What have the courts said about linking and framing?
What is linking?
Linking is the process by which computer users can navigate between different web-sites on the Internet. There are two types of linking. The first is hypertext reference linking, whereby the web user moves from one site to another by clicking on a highlighted word or icon. The second is known as "deep-linking", whereby another web-sites" material appears as an integral part of the first web-site.
What is framing?
Framing is in fact linking in another form. It allows another's web-site to appear on screen within the frame of your own web-site.
Why might web-site owners object to linking or framing?
There are a number of reasons.
There is a risk that the computer user may be confused into believing that the two sites are commercially connected, possibly allowing one web-site operator to trade off the reputation of the other. Your brand may also be damaged by links to disreputable web-sites. Furthermore, in the case of "deep-linking", access to a web-site may be made without seeing its home page or other component parts such as adverts or legal terms and conditions, and the computer user may not even know that the has left one web-site and is now on another. Issues of trade mark and copyright infringement database right infringement and passing off may also arise. What have the courts said about linking and framing? Unfortunately, there have been few helpful or authoritative cases in the UK. A number of cases have been settled prior to coming to trial.

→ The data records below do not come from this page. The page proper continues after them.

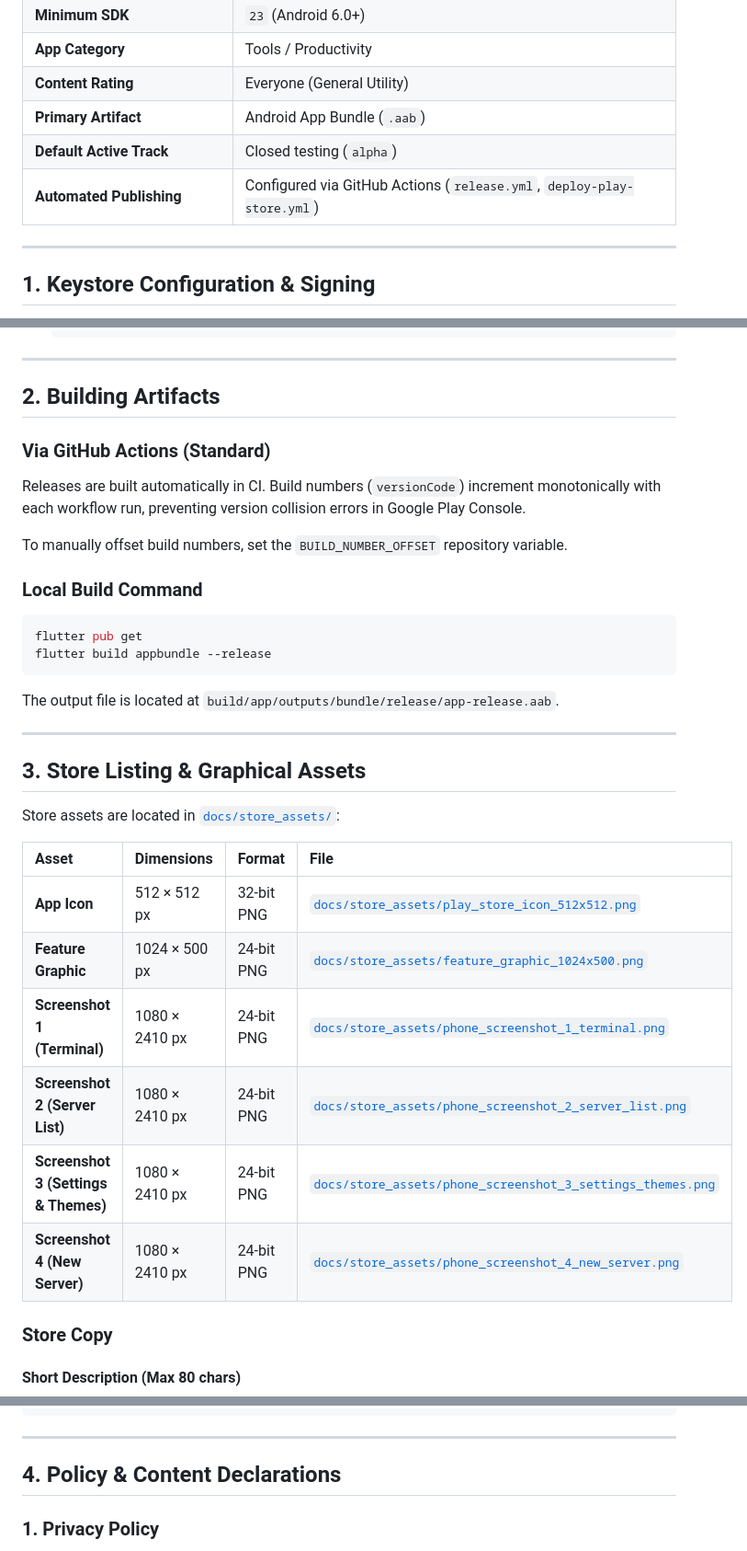
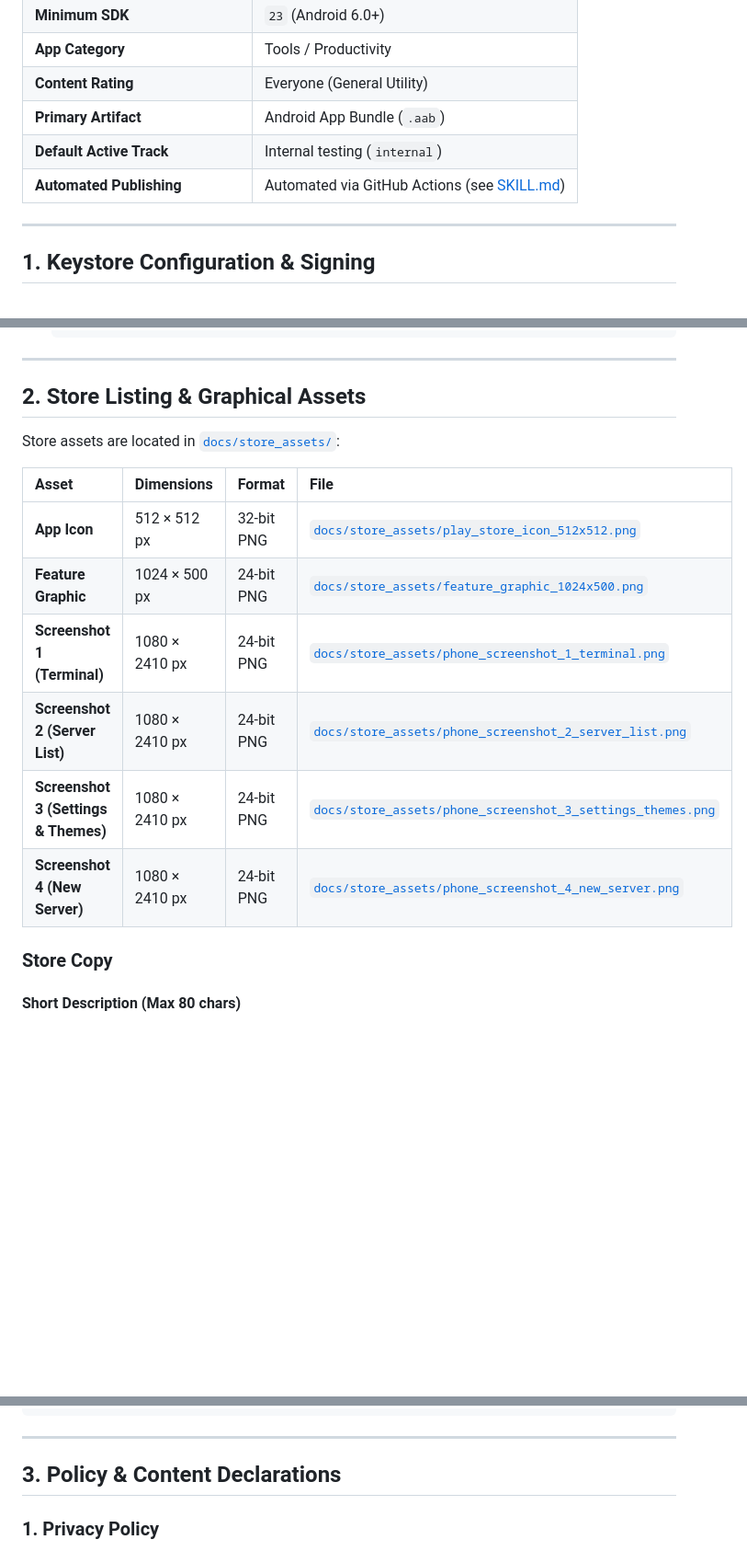
Before and after one commit to bugmana/ShellLite, a Markdown page: docs/GOOGLE_PLAY.md, 3 parts joined by grey strips. Shown at 92% size. Rendered like a GitHub page; blank space fills up the shorter version.

````diff
--- a/docs/GOOGLE_PLAY_HANDOVER.md
+++ b/docs/GOOGLE_PLAY.md
@@ -15,8 +15,8 @@ This document contains instructions, configurations, metadata, and checklists fo
 | **App Category** | Tools / Productivity |
 | **Content Rating** | Everyone (General Utility) |
 | **Primary Artifact** | Android App Bundle (`.aab`) |
-| **Default Active Track** | Closed testing (`alpha`) |
-| **Automated Publishing** | Configured via GitHub Actions (`release.yml`, `deploy-play-store.yml`) |
+| **Default Active Track** | Internal testing (`internal`) |
+| **Automated Publishing** | Automated via GitHub Actions (see [SKILL.md](../.agents/skills/build-shelllite/SKILL.md)) |
 
 ---
 
@@ -44,25 +44,9 @@ To sign release builds locally:
 
 ---
 
-## 2. Building Artifacts
+## 2. Store Listing & Graphical Assets
 
-### Via GitHub Actions (Standard)
-Releases are built automatically in CI. Build numbers (`versionCode`) increment monotonically with each workflow run, preventing version collision errors in Google Play Console.
-
-To manually offset build numbers, set the `BUILD_NUMBER_OFFSET` repository variable.
-
-### Local Build Command
-```bash
-flutter pub get
-flutter build appbundle --release
-```
-The output file is located at `build/app/outputs/bundle/release/app-release.aab`.
-
----
-
-## 3. Store Listing & Graphical Assets
-
-Store assets are located in [`docs/store_assets/`](file:///home/aron/projects/ShellLite/docs/store_assets/):
+Store assets are located in [`docs/store_assets/`](store_assets/):
 
 | Asset | Dimensions | Format | File |
 | :--- | :--- | :--- | :--- |
@@ -102,7 +86,7 @@ ShellLite operates strictly on-device. SSH keys, passwords, and server connectio
 
 ---
 
-## 4. Policy & Content Declarations
+## 3. Policy & Content Declarations
 
 ### 1. Privacy Policy
 - **URL**: `https://strandberg.dev/privacy/shelllite/`
````
Also changed, not shown: other parts of docs/GOOGLE_PLAY.md (+21 -44 lines), README.md (+2 -8 lines).
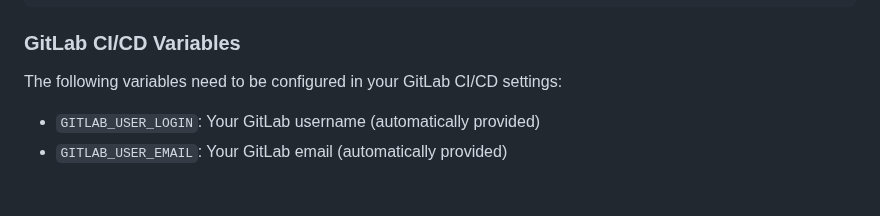
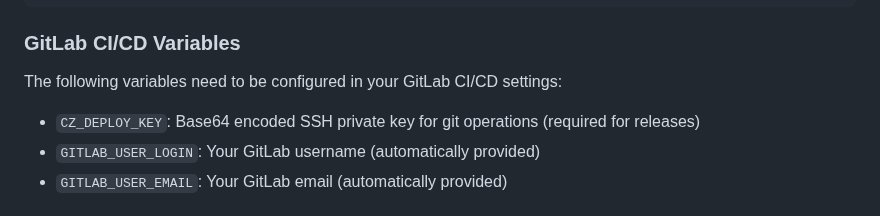
Before and after one commit to ThomasSanson/the-devsecops-plugin, a Markdown page: README.md, the part around the change. Drawn GitHub-style.

Commit message:
docs(README): add CZ_DEPLOY_KEY variable description for GitLab CI/CD configuration to clarify deployment requirements

```diff
--- a/README.md
+++ b/README.md
@@ -281,6 +281,7 @@ TASK_DEVSECOPS_FEEDBACK_ENABLED=true  # Enable/disable Feedback stage
 ### GitLab CI/CD Variables
 The following variables need to be configured in your GitLab CI/CD settings:
 
+- `CZ_DEPLOY_KEY`: Base64 encoded SSH private key for git operations (required for releases)
 - `GITLAB_USER_LOGIN`: Your GitLab username (automatically provided)
 - `GITLAB_USER_EMAIL`: Your GitLab email (automatically provided)
 
```
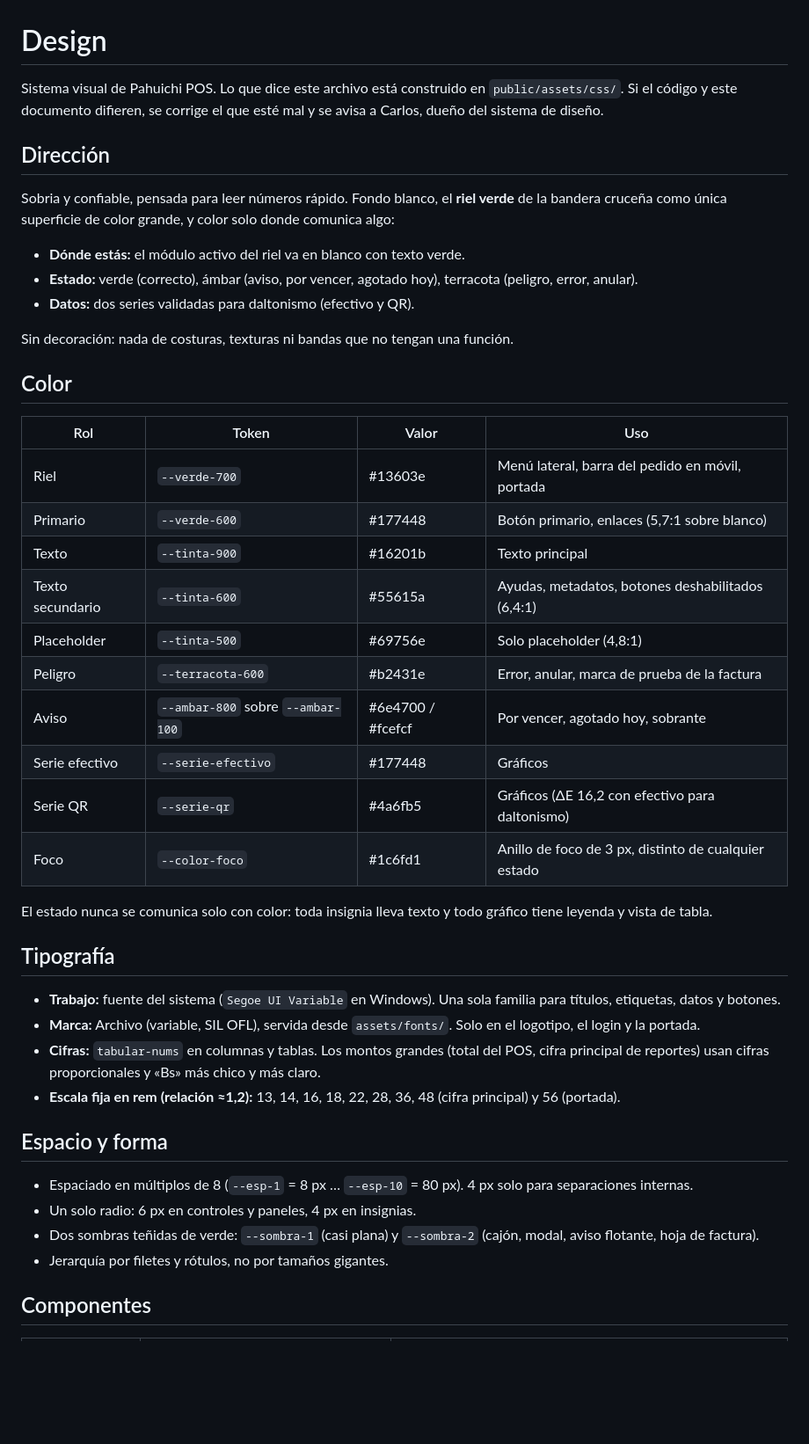
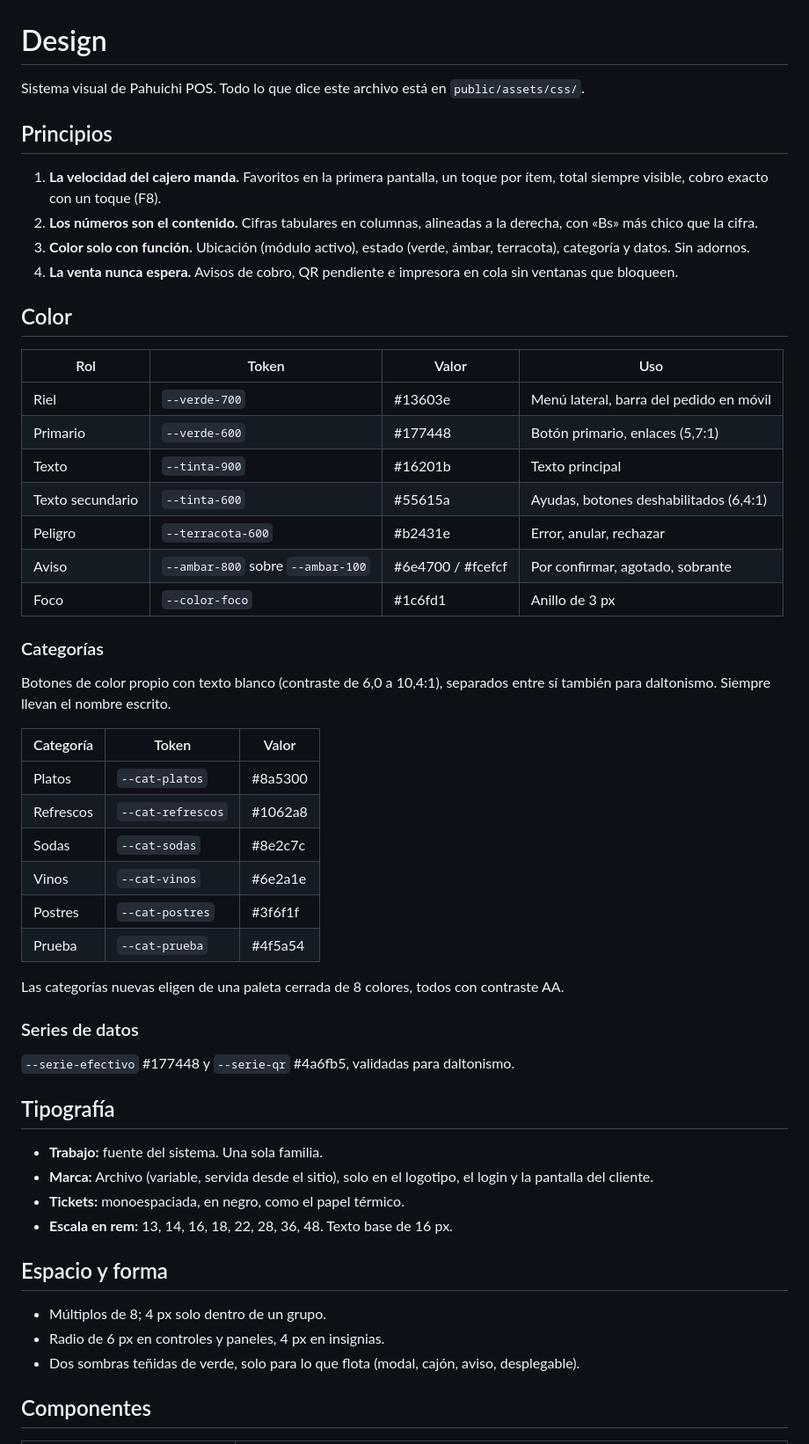
Before and after one commit to C-Edu-U/Pahuichi-Pos, a Markdown page: DESIGN.md, the part around one of its changes. Shown at 88% size. GitHub-like rendering; blank space fills up the shorter version.

```diff
--- a/DESIGN.md
+++ b/DESIGN.md
@@ -1,47 +1,57 @@
 # Design
 
-Sistema visual de Pahuichi POS. Lo que dice este archivo está construido en `public/assets/css/`. Si el código y este documento difieren, se corrige el que esté mal y se avisa a Carlos, dueño del sistema de diseño.
+Sistema visual de Pahuichi POS. Todo lo que dice este archivo está en `public/assets/css/`.
 
-## Dirección
+## Principios
 
-Sobria y confiable, pensada para leer números rápido. Fondo blanco, el **riel verde** de la bandera cruceña como única superficie de color grande, y color solo donde comunica algo:
-
-- **Dónde estás:** el módulo activo del riel va en blanco con texto verde.
-- **Estado:** verde (correcto), ámbar (aviso, por vencer, agotado hoy), terracota (peligro, error, anular).
-- **Datos:** dos series validadas para daltonismo (efectivo y QR).
-
-Sin decoración: nada de costuras, texturas ni bandas que no tengan una función.
+1. **La velocidad del cajero manda.** Favoritos en la primera pantalla, un toque por ítem, total siempre visible, cobro exacto con un toque (F8).
+2. **Los números son el contenido.** Cifras tabulares en columnas, alineadas a la derecha, con «Bs» más chico que la cifra.
+3. **Color solo con función.** Ubicación (módulo activo), estado (verde, ámbar, terracota), categoría y datos. Sin adornos.
+4. **La venta nunca espera.** Avisos de cobro, QR pendiente e impresora en cola sin ventanas que bloqueen.
 
 ## Color
 
 | Rol | Token | Valor | Uso |
 |---|---|---|---|
-| Riel | `--verde-700` | #13603e | Menú lateral, barra del pedido en móvil, portada |
-| Primario | `--verde-600` | #177448 | Botón primario, enlaces (5,7:1 sobre blanco) |
+| Riel | `--verde-700` | #13603e | Menú lateral, barra del pedido en móvil |
+| Primario | `--verde-600` | #177448 | Botón primario, enlaces (5,7:1) |
 | Texto | `--tinta-900` | #16201b | Texto principal |
-| Texto secundario | `--tinta-600` | #55615a | Ayudas, metadatos, botones deshabilitados (6,4:1) |
-| Placeholder | `--tinta-500` | #69756e | Solo placeholder (4,8:1) |
-| Peligro | `--terracota-600` | #b2431e | Error, anular, marca de prueba de la factura |
-| Aviso | `--ambar-800` sobre `--ambar-100` | #6e4700 / #fcefcf | Por vencer, agotado hoy, sobrante |
-| Serie efectivo | `--serie-efectivo` | #177448 | Gráficos |
-| Serie QR | `--serie-qr` | #4a6fb5 | Gráficos (ΔE 16,2 con efectivo para daltonismo) |
-| Foco | `--color-foco` | #1c6fd1 | Anillo de foco de 3 px, distinto de cualquier estado |
+| Texto secundario | `--tinta-600` | #55615a | Ayudas, botones deshabilitados (6,4:1) |
+| Peligro | `--terracota-600` | #b2431e | Error, anular, rechazar |
+| Aviso | `--ambar-800` sobre `--ambar-100` | #6e4700 / #fcefcf | Por confirmar, agotado, sobrante |
+| Foco | `--color-foco` | #1c6fd1 | Anillo de 3 px |
 
-El estado nunca se comunica solo con color: toda insignia lleva texto y todo gráfico tiene leyenda y vista de tabla.
+### Categorías
+
+Botones de color propio con texto blanco (contraste de 6,0 a 10,4:1), separados entre sí también para daltonismo. Siempre llevan el nombre escrito.
+
+| Categoría | Token | Valor |
+|---|---|---|
+| Platos | `--cat-platos` | #8a5300 |
+| Refrescos | `--cat-refrescos` | #1062a8 |
+| Sodas | `--cat-sodas` | #8e2c7c |
+| Vinos | `--cat-vinos` | #6e2a1e |
+| Postres | `--cat-postres` | #3f6f1f |
+| Prueba | `--cat-prueba` | #4f5a54 |
+
+Las categorías nuevas eligen de una paleta cerrada de 8 colores, todos con contraste AA.
+
+### Series de datos
+
+`--serie-efectivo` #177448 y `--serie-qr` #4a6fb5, validadas para daltonismo.
 
 ## Tipografía
 
-- **Trabajo:** fuente del sistema (`Segoe UI Variable` en Windows). Una sola familia para títulos, etiquetas, datos y botones.
-- **Marca:** Archivo (variable, SIL OFL), servida desde `assets/fonts/`. Solo en el logotipo, el login y la portada.
-- **Cifras:** `tabular-nums` en columnas y tablas. Los montos grandes (total del POS, cifra principal de reportes) usan cifras proporcionales y «Bs» más chico y más claro.
-- **Escala fija en rem (relación ≈1,2):** 13, 14, 16, 18, 22, 28, 36, 48 (cifra principal) y 56 (portada).
+- **Trabajo:** fuente del sistema. Una sola familia.
+- **Marca:** Archivo (variable, servida desde el sitio), solo en el logotipo, el login y la pantalla del cliente.
+- **Tickets:** monoespaciada, en negro, como el papel térmico.
+- **Escala en rem:** 13, 14, 16, 18, 22, 28, 36, 48. Texto base de 16 px.
 
 ## Espacio y forma
 
-- Espaciado en múltiplos de 8 (`--esp-1` = 8 px … `--esp-10` = 80 px). 4 px solo para separaciones internas.
-- Un solo radio: 6 px en controles y paneles, 4 px en insignias.
-- Dos sombras teñidas de verde: `--sombra-1` (casi plana) y `--sombra-2` (cajón, modal, aviso flotante, hoja de factura).
-- Jerarquía por filetes y rótulos, no por tamaños gigantes.
+- Múltiplos de 8; 4 px solo dentro de un grupo.
+- Radio de 6 px en controles y paneles, 4 px en insignias.
+- Dos sombras teñidas de verde, solo para lo que flota (modal, cajón, aviso, desplegable).
 
 ## Componentes
 
```
Also changed, not shown: other parts of DESIGN.md (+15 -25 lines), README.md (+70 -40 lines).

In the US, in a recent case the Californian Federal Court decided that "deep-linking" did not constitute copyright infringement and dismissed a claim of unfair competition. The Court concluded that "deep-linking" was acceptable as long as there was no deception as to what was happening and the user of the website was aware that he was being transferred to another site.
More recent cases in Europe have seen claimants seeking to utilise the (relatively) new EC directive on databases (incorporated into UK legislation by the Database Regulations). In these cases, the defendants entered the claimants' databases through links that permitted access without having to enter the claimants' portal. This led to users bypassing adverts on the claimants' sites (from which the claimants derived revenue) and the courts concluded that this constituted "prejudicial re-utilisation" of the claimants' databases.
Can I stop unauthorised linking and framing of my web-site?
Yes, there are certain technical steps you can take. There are many online resources to consult including www.searchenginewatch.com, while references to a site elsewhere on the Internet can be checked by using a number of tools including www.linkpopularity.com.
You may also wish to make it clear in your web-site terms and conditions whether or not you permit linking to your web-site. This may help to defeat an argument that by posting information on the Internet you are giving an implied licence that anyone may link to you web-site.
Is it safe to use links and frames in my web-site?
There certainly may be risks in linking and framing. You need to be very careful and may want to seek legal advice. Whilst hypertext reference linking is unlikely to constitute trade mark infringement, deep-linking and framing is more problematic. If in doubt, you should obtain the consent of the owner of the web-site to which you want to link or frame. If you don't obtain permission, you should not by-pass the web-site's home page and include a disclaimer that the sites are not associated.